She kicked and screamed as he dragged her to a post, but he was too strong. He bound her with thick, course ropes. They burned as they rubbed viciously against her fair skin. “Aaleyah, run! Please, have mercy on my child!”
He smote her on the cheek causing bright stars to erupt in front of her vision. In the distance she heard the terrified screams of her daughter.
“You monster,” she said tasting blood in her mouth. “How could you do such cruel things to so many innocent children?”
“It’s simple, really,” he said tying the crying princess’ hands and feet. “Innocence tastes delicious.”
With a word, green flames sprang up around a dark cauldron. Slowly, he began chanting as he raised a curved black knife above his head, the point poised to drive into the princess’ heart.
A bugle sounded.
Queen Arabella lifted hopeful eyes in time to see the royal army burst through the trees. The fight that followed was one of the bloodiest the kingdom of Douran had ever seen. Men and horses fell by Rumpelstiltskin’s unholy strength. Soon the earth was drowned in a thick layer of blood.
Eric slipped away from the king’s side the moment the hut had come into view. His eyes were sharp and he could make out the silhouette of the queen bound to a post off to the side of the clearing. It was to her side that he now raced. As the first clashes of battle rang out through the night, he had cut through her bonds.
“Eric,” Queen Arabella said in relief.
“Save your child,” he told her. “I must help the king.”
She didn’t hesitate. She ran as fast as she could to where her child lay screaming.
“Mom-my!” she hiccup.
“Come on, my dear one. Daddy has come to save us.” She scooped her child up in her arms and made a mad dash for the safety of the trees.
Eric, meanwhile, found himself a stroke of luck. He was directly behind Rumpelstiltskin whose attention was fully on the king and the royal army. Using all his skills as a woodsman, he snuck up completely unnoticed until he stood only a few feet from the horrible man. With all the strength he could muster, he plunged his hunting knife deep into the evil man’s exposed, unguarded back.
Rumpelstiltskin roared, flailed his arms, and flung his attacker back.
That was all the distraction King Lancer needed. He drove his sword forward, burying it up to the hilt through Rumpelstiltskin’s heart.
In a final act of defiance, Rumpelstiltskin tore himself in two, causing his own end.
“Arabella! Aaleyah!” King Lancer cried worriedly.
“We’re here!” the queen called. She ran into her husband’s outstretched arms and let him kiss her deeply.
“I’m so glad you’re both safe,” he said stepping back to place a kiss on his daughter’s forehead.
“We almost weren’t.”
“It’s all thanks to Eric. That boy’s a hero twice over. He’s done so much for us.”

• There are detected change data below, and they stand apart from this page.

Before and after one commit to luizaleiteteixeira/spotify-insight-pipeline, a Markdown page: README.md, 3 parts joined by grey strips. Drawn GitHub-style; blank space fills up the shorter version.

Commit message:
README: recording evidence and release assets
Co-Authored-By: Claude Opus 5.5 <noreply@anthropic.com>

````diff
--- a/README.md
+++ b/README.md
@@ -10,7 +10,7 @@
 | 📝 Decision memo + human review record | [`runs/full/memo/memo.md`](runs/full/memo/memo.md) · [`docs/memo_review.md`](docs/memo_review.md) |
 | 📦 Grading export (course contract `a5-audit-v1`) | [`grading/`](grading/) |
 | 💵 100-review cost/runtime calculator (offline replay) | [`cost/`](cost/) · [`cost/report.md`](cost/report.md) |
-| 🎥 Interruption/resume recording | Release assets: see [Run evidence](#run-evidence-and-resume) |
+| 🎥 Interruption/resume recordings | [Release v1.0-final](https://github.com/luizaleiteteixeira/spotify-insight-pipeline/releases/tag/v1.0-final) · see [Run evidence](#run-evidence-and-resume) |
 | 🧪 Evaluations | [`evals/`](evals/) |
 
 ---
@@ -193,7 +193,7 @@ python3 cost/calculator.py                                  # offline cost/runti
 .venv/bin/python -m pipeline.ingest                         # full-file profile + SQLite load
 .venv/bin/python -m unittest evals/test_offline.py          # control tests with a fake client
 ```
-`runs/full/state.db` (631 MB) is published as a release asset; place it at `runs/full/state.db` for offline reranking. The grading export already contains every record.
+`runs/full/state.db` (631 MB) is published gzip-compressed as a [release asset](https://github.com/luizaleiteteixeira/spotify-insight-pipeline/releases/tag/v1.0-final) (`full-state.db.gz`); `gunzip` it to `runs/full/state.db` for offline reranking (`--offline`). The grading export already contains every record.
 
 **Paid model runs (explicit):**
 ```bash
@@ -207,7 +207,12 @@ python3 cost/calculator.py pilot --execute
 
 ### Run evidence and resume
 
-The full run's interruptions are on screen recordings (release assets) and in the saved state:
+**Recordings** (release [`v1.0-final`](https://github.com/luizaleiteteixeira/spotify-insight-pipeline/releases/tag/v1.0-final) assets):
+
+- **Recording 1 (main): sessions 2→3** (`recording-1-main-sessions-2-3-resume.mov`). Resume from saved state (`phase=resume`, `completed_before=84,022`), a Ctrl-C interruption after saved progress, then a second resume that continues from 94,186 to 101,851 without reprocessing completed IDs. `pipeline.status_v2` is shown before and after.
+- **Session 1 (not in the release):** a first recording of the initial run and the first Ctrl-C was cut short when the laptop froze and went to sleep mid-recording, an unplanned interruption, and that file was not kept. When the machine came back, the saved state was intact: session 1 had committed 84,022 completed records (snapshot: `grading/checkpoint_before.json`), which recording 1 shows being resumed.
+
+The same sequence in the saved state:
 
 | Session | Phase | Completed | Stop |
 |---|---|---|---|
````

Queen Arabella looked around at the carnage, tears in her eyes. “How horrible. So many deaths.”
“Where is he?” Aaleyah asked suddenly.

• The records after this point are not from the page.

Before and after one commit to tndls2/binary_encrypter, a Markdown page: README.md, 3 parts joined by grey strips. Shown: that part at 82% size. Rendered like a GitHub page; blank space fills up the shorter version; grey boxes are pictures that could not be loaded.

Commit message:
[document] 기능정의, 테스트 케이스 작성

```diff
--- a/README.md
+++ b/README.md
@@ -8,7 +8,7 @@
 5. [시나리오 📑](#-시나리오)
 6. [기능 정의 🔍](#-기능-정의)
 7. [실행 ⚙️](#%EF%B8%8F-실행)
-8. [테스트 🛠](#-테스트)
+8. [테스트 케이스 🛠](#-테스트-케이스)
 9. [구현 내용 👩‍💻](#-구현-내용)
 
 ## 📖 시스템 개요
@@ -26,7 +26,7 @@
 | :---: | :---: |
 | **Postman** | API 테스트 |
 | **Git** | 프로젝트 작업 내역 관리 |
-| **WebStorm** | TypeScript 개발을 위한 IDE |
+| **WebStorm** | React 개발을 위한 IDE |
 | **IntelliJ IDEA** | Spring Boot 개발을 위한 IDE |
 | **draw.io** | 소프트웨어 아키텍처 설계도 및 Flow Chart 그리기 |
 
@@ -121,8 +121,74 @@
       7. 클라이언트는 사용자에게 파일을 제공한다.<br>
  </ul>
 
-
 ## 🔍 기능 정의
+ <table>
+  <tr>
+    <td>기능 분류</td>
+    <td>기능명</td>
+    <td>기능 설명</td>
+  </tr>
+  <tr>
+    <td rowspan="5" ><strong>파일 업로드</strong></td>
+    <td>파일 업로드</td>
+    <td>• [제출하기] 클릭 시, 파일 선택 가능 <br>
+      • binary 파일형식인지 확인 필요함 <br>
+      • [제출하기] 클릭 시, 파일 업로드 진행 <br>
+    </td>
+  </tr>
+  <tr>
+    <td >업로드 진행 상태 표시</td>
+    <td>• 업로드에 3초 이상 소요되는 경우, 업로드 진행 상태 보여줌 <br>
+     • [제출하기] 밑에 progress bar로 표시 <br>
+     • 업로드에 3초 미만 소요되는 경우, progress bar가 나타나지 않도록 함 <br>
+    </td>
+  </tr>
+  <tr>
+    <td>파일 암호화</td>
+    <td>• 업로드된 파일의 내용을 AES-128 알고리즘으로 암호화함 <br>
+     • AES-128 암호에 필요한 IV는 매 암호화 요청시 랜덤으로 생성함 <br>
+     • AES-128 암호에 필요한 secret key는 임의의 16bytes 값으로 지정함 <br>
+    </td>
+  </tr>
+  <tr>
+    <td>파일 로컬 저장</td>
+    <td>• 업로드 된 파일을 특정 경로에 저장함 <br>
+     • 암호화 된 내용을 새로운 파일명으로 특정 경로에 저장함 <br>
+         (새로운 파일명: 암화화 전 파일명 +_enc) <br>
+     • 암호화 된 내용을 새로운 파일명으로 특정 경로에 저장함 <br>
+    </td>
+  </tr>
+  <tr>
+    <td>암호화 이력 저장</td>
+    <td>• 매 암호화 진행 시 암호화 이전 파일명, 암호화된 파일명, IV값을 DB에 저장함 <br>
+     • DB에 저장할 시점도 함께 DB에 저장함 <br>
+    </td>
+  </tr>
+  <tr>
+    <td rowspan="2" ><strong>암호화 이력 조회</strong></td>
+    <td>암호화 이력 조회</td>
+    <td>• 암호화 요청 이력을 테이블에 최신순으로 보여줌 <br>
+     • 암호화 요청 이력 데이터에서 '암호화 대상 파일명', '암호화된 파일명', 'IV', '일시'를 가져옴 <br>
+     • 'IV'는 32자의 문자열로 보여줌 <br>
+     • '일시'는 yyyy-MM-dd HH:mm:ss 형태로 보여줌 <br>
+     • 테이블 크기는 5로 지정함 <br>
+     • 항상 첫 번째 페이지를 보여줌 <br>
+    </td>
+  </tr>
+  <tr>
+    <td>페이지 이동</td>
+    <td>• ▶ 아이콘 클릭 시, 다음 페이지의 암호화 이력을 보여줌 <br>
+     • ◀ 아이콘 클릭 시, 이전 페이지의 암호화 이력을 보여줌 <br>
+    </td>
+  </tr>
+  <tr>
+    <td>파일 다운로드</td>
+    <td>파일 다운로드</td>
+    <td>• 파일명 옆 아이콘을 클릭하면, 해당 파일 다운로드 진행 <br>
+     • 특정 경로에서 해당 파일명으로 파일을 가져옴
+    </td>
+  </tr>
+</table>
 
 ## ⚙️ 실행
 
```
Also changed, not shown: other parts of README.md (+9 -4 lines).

“He? Who?” King Lancer asked kneeling down to look his daughter in the eye.
“The boy with the green eyes.”
Sure enough, upon looking around more closely, Eric was nowhere to be seen.
“Oh, Lancer, you don’t think...?”
“He can’t be dead,” King Lancer said sternly.
They found him lying unconscious against a tree.
“Eric? Wake up child,” Queen Arabella said softly.
Slowly, he opened his eyes. He looked at the king, and then the queen. “Did we win?” he asked groggily.
Princess Aaleyah threw her arms around his waist. “You’re okay!” she said happily.
The king laughed. “Yes, we won. It’s all thanks to you.”
Eric smiled at them, and then at the young princess still wrapped around him.
The kingdom was saved from a terrible curse that spanned across generations. With the cycle broken, Douran finally had true peace.
Eric was made a hero and when they grew up, he and Princess Aaleyah were married. King Lancer and Queen Arabella were the greatest rulers Douran had ever seen.
And they all lived happily ever after.